3) Why newer systems may add to the confusion

New 3 Tesla systems have been introduced - devices previously MR safe or compatible may not longer be with these new systems since many claims for compatibility were established with 1.5 T systems. Further, even upgrades to the same system could render previously safe or compatible devices unsafe or not compatible in the upgraded environment.

Return to top of page

 

Staff of Aesculapius in a green cross References

  1. FDA's MRI Working Group report (1997) www.fda.gov/cdrh/ode/primerf6.html
  2. ECRI. Use of equipment in the magnetic resonance (MR) environment. Health Devices. Draft, under review, to be published December 2001. www.ecri.org (contact Lori King)
  3. American College of Radiology www.acr.org (navigate to accreditation or standards)
  4. Shellock FG. Magnetic resonance procedures: health effects and safety. Boca Raton, FL: CRC Press, 2001
  5. http://199.96.2.32/AHRAArticles/AHRAArticles.dll/Show?ID=272 -Very good Example of RCA activities for MRI Adverse Events at Hospital outside VHA (Radiology Management Article)

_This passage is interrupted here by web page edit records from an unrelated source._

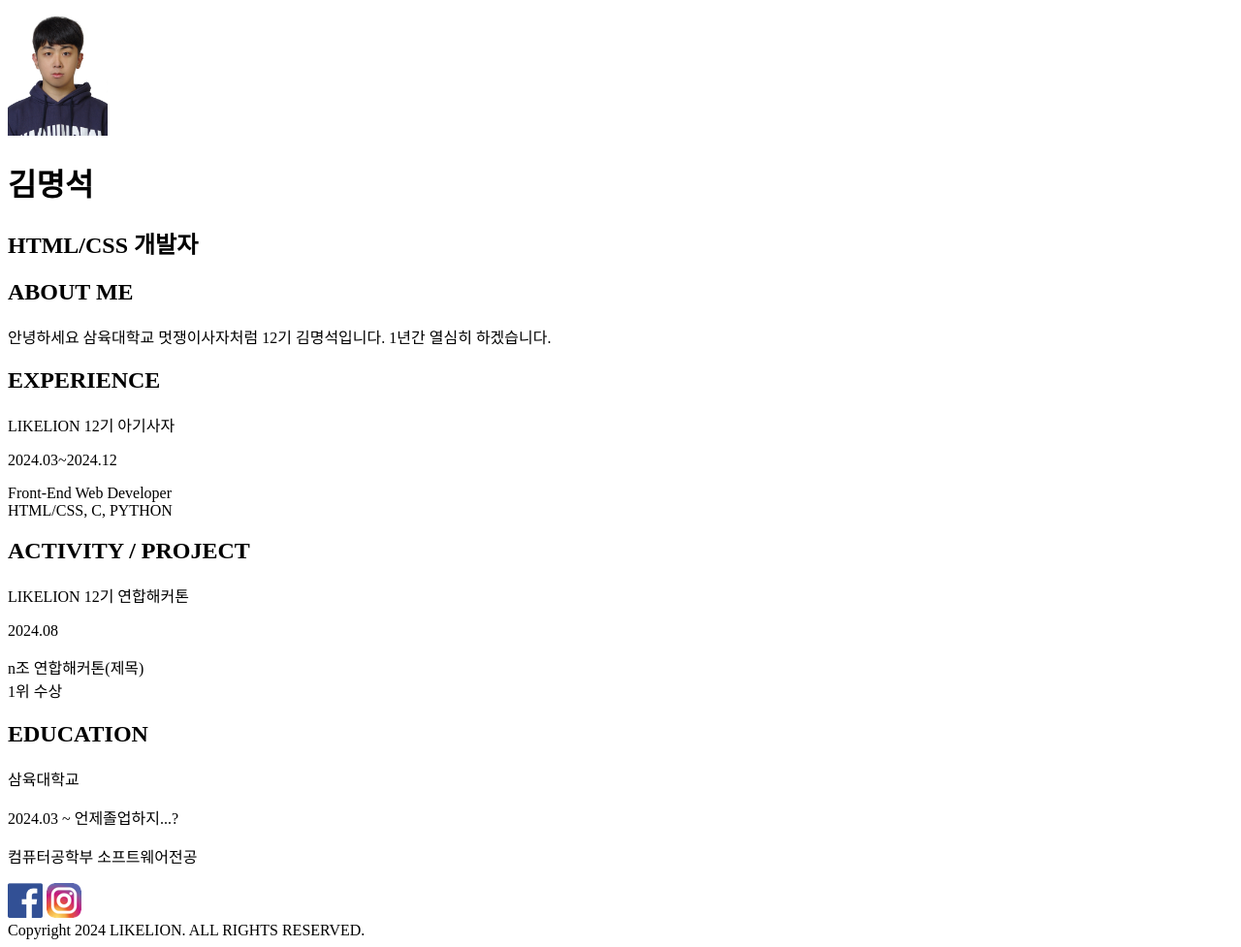
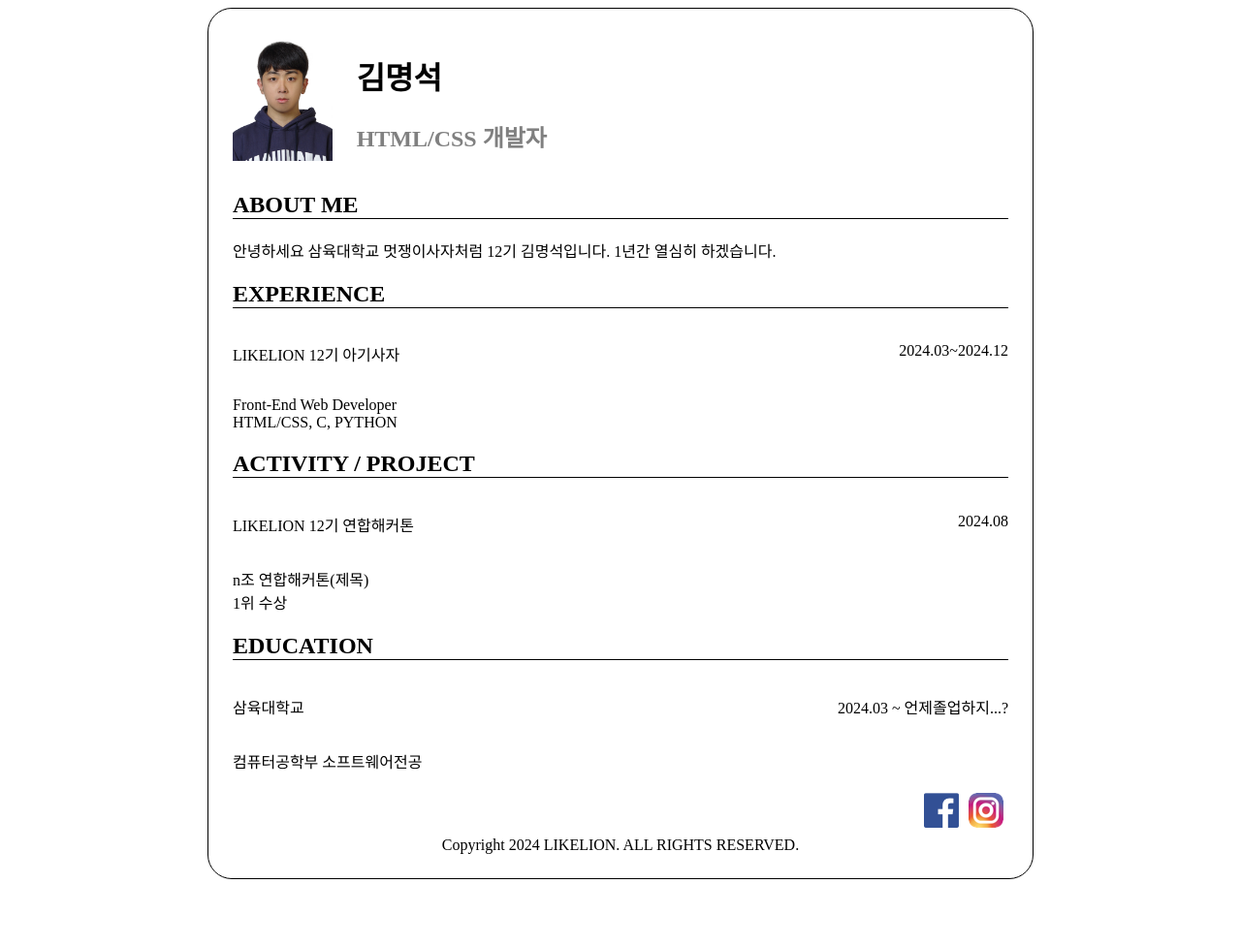
Before and after one commit to kmsichi/kmsichi.github.io, a plain HTML site: page index.html in a window 1280 px wide. Shown: the whole page at 97% size. After the commit the page ends 915 px from the top, so only its background shows below. Drawn offline with Linux system fonts and the light colour scheme.

Commit message:
LIKELION 0411
CSS 배우고 스타일 적용하기

```diff
--- a/index.html
+++ b/index.html
@@ -3,6 +3,10 @@
 <head>
     <meta charset="UTF-8">
     <meta name="viewport" content="width=device-width, initial-scale=1.0">
+    <link rel="stylesheet" href="style.css">
+    <link rel="preconnect" href="https://fonts.googleapis.com">
+    <link rel="preconnect" href="https://fonts.gstatic.com" crossorigin>
+    <link href="https://fonts.googleapis.com/css2?family=Nanum+Gothic&display=swap" rel="stylesheet">
     <title>김명석 이력서</title>
 </head>
 <body>
@@ -12,9 +16,8 @@
         <div class="title-box">
             <img src="images/Myface.jpg" height="132px" alt="profile image">
             <div class="title-box-text">
-                <h1> 김명석 </h1>
+                <h1>김명석</h1>
                 <h2 class="job-text">HTML/CSS 개발자</h2>
-            </div>
             </div>
         </div>
         <div class="sub-box">
@@ -51,9 +54,10 @@
             <p class="desc-text">컴퓨터공학부 소프트웨어전공</p>
         </div>
         <div class="sns">
-        <a href="https://facebook.com/kmsi_0121"><img src="images/facebook.png" alt="facebook"></img></a>
+            <a href="https://www.facebook.com/profile.php?id=100030298576466"><img src="images/facebook.png" alt="facebook"></img></a>
             <a href="https://www.instagram.com/kmsi_0121/"><img src="images/instagram.png" alt="instagram"></img></a>
         </div>
         <footer>Copyright 2024 LIKELION. ALL RIGHTS RESERVED.</footer>
+    </div>
 </body>
 </html>
--- /dev/null
+++ b/style.css
@@ -0,0 +1,34 @@
+.mainbox{
+    width: 800px;
+    margin: auto;
+    padding: 25px;
+    border: 1px solid black;
+    border-radius: 25px;
+}
+.title-box{
+    display: flex;
+    flex-direction: row;
+}
+.title-box-text{
+    margin-left: 25px;
+}
+.job-text{
+    color: gray;
+}
+.float{
+    display: flex;
+    justify-content: space-between;
+}
+.section-title{
+    border-bottom: 1px solid black;
+}
+.sns{
+    display: flex;
+    justify-content: flex-end;
+}
+.sns img{
+    margin: 5px;
+}
+footer{
+    text-align: center;
+}
```
Lines whose indentation alone changed are shown as unchanged.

Return to top of page

 

Staff of Aesculapius in a green cross Links

Flying Objects!
Vivid examples of what can happen when you bring metal objects near an MRI. Several interesting pictures of chairs and oxygen tanks that fly into the MR machinery.
http://www.simplyphysics.com/flying_objects.html
VA National Center for Patient Safety Intranet
NCPS Intranet available to VA internal viewers.
http://vaww.ncps.med.va.gov
VA National Center for Patient Safety Internet
NCPS Internet home available to the public.
http://www.patientsafety.gov
American College of Radiology
Navigate to accreditation or standards
http:// www.acr.org
Diagnostic imaging online magazine
News article: Metal detector promises increased safety in MR suites.
http://dimag.com/dinews/2004041302.shtm
ECRI. Use of equipment in the magnetic resonance (MR) environment. Health Devices.
Draft, under review, to be published December 2001.(contact Lori King)
http://www.ecri.org
FDA's MRI Working Group report (1997)
A Primer on Medical Device Interactions with Magnetic Resonance Imaging Systems
http://www.fda.gov/cdrh/ode/primerf6.html
MRI Safety: Everyone's job by John D. Kerr
Very good Example of RCA activities for MRI Adverse Events at Hospital outside VHA
http://www.ahraonline.org/AHRAArticles/AHRAArticles.dll/Show?ID=272
NE Wisconsin MRI Center MR Safety Precautions
Listing of many common metal implants and their MR compatibility.
http://www.newmri.com/html/mr_safety.asp

Department of Veterans Affairs Seal

  Return to top of page
URL of this page: http://www.patientsafety.gov/SafetyTopics/mrihazardsummary.html

Department of Veterans Affairs
Veterans Health Administration
National Center for Patient Safety
24 Frank Lloyd Wright Drive, Lobby M
PO Box 486
Ann Arbor, MI 48106-0486

Send web site suggestions/comments/technical difficulties to: NCPS Webmaster
Last Update: 11/9/2005

NCPS Home | Culture Change: Prevention, Not Punishment | Alerts and Advisories | Patient Safety for Patients | NCPS in Action
Newsroom | Safety Resources | FAQ | NCPS Glossary | Contact Us

VA Homepage | About the VHA | Office of Intergovernmental Affairs | Accessibility Information | Viewer Software | Privacy Statement | Disclaimer